*** Opening SUPPLIED MATERIAL ***

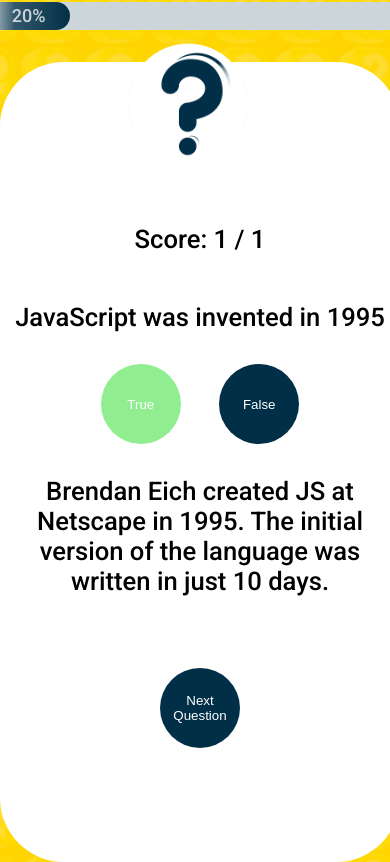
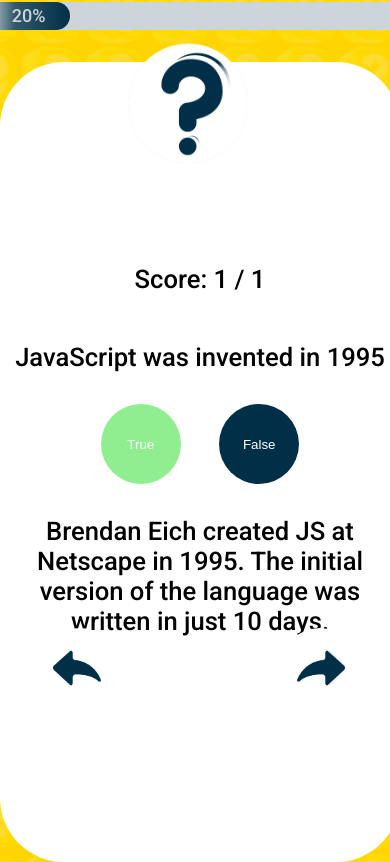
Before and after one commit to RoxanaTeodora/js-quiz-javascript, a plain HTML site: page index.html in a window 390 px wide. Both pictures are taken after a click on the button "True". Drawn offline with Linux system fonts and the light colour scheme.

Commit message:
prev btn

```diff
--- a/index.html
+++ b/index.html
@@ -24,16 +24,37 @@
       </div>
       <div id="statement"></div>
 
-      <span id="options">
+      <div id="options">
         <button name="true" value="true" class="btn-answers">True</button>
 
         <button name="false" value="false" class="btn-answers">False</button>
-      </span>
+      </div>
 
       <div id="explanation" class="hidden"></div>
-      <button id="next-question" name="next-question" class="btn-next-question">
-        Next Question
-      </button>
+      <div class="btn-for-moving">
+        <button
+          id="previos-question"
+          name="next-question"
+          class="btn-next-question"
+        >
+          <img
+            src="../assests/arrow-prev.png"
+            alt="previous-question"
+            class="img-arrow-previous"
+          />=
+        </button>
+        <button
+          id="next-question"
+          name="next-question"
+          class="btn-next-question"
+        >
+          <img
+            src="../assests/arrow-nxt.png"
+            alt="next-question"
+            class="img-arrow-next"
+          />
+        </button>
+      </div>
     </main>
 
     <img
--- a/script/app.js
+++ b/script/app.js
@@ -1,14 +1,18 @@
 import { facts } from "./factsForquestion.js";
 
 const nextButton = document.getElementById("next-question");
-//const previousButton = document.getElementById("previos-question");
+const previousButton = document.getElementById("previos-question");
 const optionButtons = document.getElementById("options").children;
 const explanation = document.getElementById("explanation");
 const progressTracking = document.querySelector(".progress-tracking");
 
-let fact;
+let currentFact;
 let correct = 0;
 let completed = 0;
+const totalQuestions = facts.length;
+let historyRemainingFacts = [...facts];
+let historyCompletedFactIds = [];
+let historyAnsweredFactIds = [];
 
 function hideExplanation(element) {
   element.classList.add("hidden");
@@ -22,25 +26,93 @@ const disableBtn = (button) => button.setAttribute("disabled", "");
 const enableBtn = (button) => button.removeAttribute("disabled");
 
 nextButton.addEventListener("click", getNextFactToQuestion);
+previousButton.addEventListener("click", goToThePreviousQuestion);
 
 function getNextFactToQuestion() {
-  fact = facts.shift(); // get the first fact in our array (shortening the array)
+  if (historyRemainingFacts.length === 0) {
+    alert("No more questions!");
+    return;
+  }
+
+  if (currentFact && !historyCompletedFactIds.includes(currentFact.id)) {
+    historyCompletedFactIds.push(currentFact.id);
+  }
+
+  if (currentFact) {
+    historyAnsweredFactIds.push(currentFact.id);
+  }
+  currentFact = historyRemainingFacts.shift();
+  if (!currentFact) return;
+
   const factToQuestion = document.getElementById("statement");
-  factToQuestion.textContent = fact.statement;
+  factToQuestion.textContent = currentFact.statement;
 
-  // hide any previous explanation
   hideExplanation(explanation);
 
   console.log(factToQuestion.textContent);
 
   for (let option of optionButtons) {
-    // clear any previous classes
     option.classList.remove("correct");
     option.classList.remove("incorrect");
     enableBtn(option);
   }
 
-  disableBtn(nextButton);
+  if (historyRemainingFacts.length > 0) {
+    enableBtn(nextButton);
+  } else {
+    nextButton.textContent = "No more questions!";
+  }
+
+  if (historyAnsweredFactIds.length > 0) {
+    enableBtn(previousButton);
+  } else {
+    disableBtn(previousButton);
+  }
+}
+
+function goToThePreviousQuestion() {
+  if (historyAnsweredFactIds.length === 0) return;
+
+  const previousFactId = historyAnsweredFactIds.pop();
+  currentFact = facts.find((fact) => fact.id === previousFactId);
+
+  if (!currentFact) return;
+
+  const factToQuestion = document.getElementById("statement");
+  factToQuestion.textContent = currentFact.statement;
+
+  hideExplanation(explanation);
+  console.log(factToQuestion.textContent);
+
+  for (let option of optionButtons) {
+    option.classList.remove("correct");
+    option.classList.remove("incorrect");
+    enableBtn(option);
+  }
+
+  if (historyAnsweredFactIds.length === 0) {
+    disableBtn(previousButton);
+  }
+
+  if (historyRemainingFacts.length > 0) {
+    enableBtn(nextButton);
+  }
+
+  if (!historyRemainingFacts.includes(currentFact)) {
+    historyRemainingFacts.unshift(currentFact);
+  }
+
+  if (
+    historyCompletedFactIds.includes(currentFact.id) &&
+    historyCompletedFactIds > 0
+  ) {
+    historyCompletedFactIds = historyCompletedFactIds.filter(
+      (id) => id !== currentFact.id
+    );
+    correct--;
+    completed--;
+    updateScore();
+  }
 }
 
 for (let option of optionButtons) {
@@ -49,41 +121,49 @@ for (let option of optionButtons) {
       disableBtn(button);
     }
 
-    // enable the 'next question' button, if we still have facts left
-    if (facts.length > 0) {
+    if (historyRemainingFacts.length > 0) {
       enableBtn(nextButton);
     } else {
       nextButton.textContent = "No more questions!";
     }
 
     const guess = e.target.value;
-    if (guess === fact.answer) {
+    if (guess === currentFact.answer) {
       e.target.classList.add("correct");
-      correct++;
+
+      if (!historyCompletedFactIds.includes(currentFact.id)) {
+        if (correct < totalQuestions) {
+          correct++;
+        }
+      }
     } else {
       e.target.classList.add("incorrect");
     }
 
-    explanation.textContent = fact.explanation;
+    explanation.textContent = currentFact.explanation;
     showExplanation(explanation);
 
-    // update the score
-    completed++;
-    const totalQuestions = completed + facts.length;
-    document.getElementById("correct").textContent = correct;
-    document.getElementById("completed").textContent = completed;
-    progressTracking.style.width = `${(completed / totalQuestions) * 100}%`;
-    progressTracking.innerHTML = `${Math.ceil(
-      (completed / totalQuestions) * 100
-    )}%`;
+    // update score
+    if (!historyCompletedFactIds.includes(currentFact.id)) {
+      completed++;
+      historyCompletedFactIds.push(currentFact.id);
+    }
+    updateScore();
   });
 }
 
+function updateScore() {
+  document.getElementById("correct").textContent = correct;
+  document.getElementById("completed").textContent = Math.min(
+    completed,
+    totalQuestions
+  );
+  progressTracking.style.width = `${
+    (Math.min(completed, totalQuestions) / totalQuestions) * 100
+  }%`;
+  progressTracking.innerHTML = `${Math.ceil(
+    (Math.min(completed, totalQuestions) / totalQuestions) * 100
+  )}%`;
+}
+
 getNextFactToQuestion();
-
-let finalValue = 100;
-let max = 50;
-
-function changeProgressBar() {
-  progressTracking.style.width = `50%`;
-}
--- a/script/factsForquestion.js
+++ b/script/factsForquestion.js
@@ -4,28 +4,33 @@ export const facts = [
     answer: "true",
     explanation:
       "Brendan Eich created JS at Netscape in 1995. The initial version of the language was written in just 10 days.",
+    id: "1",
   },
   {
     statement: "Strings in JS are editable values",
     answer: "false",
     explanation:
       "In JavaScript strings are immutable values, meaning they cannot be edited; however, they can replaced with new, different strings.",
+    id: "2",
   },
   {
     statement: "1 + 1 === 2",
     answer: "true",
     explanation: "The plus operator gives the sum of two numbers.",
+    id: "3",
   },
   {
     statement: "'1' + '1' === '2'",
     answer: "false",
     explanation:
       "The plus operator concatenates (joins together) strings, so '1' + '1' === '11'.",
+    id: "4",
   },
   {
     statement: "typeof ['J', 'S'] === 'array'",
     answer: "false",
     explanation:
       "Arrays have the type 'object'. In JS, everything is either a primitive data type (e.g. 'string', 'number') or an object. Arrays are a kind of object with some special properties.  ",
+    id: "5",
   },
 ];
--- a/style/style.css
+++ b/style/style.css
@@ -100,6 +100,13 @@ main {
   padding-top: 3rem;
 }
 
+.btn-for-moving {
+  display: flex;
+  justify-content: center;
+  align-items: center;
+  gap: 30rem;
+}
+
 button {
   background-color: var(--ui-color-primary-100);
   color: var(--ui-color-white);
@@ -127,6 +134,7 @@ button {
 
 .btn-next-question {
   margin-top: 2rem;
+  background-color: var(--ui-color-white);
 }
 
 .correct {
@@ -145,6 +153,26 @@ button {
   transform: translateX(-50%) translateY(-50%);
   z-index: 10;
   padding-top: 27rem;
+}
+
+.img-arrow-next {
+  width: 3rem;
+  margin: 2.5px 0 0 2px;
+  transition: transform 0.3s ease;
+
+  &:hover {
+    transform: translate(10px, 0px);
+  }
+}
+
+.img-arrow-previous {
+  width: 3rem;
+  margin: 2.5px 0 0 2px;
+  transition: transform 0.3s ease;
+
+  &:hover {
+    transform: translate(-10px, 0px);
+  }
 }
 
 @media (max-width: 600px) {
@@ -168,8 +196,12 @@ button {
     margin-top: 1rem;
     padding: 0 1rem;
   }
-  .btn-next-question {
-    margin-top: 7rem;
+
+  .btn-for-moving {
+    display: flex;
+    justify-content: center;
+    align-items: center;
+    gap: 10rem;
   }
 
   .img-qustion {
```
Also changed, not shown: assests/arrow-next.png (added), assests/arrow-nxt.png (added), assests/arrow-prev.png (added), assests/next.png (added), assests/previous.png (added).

*** Closing SUPPLIED MATERIAL ***
*** Opening SUPPLIED MATERIAL ***

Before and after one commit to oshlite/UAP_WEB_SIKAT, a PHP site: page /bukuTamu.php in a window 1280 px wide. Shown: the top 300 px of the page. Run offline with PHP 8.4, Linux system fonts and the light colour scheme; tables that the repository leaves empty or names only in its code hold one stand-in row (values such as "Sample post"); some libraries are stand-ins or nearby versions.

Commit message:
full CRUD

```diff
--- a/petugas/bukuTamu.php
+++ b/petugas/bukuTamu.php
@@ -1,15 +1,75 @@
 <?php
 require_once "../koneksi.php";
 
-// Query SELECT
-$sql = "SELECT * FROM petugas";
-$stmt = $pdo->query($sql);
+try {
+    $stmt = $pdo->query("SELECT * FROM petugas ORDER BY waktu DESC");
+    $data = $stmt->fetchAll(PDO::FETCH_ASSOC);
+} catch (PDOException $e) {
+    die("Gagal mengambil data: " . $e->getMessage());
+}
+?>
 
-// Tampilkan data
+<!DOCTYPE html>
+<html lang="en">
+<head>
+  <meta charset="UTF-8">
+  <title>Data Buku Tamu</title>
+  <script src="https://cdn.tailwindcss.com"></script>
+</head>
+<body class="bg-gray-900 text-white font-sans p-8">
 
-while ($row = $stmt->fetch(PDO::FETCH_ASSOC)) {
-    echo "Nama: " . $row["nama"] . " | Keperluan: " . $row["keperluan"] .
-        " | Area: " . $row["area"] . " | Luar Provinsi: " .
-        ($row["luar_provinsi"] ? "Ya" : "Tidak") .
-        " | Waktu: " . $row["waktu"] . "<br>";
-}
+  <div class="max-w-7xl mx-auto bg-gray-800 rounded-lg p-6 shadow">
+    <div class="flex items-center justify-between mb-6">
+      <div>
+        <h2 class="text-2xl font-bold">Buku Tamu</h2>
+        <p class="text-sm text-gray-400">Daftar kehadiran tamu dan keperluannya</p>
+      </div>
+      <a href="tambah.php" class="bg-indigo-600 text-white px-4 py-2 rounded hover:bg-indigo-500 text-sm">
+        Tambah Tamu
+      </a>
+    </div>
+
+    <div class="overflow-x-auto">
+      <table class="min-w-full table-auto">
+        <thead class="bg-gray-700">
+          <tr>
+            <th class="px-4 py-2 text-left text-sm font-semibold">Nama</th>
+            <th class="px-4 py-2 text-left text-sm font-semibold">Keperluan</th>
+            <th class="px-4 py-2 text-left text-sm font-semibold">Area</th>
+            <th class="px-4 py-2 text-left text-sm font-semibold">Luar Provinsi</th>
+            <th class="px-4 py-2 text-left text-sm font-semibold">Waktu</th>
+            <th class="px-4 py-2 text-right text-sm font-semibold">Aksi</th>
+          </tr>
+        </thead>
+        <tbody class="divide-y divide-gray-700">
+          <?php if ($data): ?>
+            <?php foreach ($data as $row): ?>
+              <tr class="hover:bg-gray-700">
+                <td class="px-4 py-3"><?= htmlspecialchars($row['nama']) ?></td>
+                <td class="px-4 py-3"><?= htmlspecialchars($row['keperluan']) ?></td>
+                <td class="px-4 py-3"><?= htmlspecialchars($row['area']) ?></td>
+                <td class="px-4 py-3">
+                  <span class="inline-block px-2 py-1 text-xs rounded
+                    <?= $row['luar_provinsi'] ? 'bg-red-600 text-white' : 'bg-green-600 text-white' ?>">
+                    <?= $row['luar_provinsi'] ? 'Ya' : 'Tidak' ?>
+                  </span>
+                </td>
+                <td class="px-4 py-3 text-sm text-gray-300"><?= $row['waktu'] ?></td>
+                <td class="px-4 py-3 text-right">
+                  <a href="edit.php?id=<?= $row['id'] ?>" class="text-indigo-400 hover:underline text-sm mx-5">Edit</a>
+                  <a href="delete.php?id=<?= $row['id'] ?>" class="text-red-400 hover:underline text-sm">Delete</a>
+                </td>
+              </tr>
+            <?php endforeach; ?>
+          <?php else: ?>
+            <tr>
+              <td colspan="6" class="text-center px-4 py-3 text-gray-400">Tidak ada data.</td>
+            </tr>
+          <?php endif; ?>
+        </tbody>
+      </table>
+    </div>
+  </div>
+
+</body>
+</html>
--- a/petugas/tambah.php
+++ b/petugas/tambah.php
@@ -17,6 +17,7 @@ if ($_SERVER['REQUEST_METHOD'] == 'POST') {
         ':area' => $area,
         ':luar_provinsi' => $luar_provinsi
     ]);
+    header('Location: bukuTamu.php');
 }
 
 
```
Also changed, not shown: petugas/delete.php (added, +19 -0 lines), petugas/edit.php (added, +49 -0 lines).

*** Closing SUPPLIED MATERIAL ***
*** Opening SUPPLIED MATERIAL ***

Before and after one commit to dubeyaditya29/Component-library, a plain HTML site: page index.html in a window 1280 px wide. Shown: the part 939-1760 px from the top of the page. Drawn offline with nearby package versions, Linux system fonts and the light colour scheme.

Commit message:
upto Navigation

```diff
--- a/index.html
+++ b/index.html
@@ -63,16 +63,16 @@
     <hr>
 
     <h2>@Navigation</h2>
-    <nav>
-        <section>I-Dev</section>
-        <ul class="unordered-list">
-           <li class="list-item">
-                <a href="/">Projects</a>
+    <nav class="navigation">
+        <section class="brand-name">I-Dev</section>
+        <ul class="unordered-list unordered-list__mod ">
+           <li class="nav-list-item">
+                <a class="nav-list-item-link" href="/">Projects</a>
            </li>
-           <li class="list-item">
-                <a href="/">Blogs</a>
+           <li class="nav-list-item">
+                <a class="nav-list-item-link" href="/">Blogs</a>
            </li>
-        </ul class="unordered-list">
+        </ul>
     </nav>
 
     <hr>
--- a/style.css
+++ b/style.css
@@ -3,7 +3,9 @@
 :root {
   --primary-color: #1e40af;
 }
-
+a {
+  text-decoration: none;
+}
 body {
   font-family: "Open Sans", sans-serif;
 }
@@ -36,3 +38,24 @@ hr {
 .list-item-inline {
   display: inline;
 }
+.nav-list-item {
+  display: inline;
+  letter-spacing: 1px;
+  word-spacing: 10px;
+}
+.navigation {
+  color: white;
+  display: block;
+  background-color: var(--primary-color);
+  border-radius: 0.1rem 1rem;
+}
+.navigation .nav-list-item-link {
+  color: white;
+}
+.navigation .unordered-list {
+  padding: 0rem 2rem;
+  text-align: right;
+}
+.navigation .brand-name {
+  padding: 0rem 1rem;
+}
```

*** Closing SUPPLIED MATERIAL ***

The answer must consist of each line from the entries that contains the string "length".

+const totalQuestions = facts.length;
+  if (historyRemainingFacts.length === 0) {
+  if (historyRemainingFacts.length > 0) {
+  if (historyAnsweredFactIds.length > 0) {
+  if (historyAnsweredFactIds.length === 0) return;
+  if (historyAnsweredFactIds.length === 0) {
+  if (historyRemainingFacts.length > 0) {
-    if (facts.length > 0) {
+    if (historyRemainingFacts.length > 0) {
-    const totalQuestions = completed + facts.length;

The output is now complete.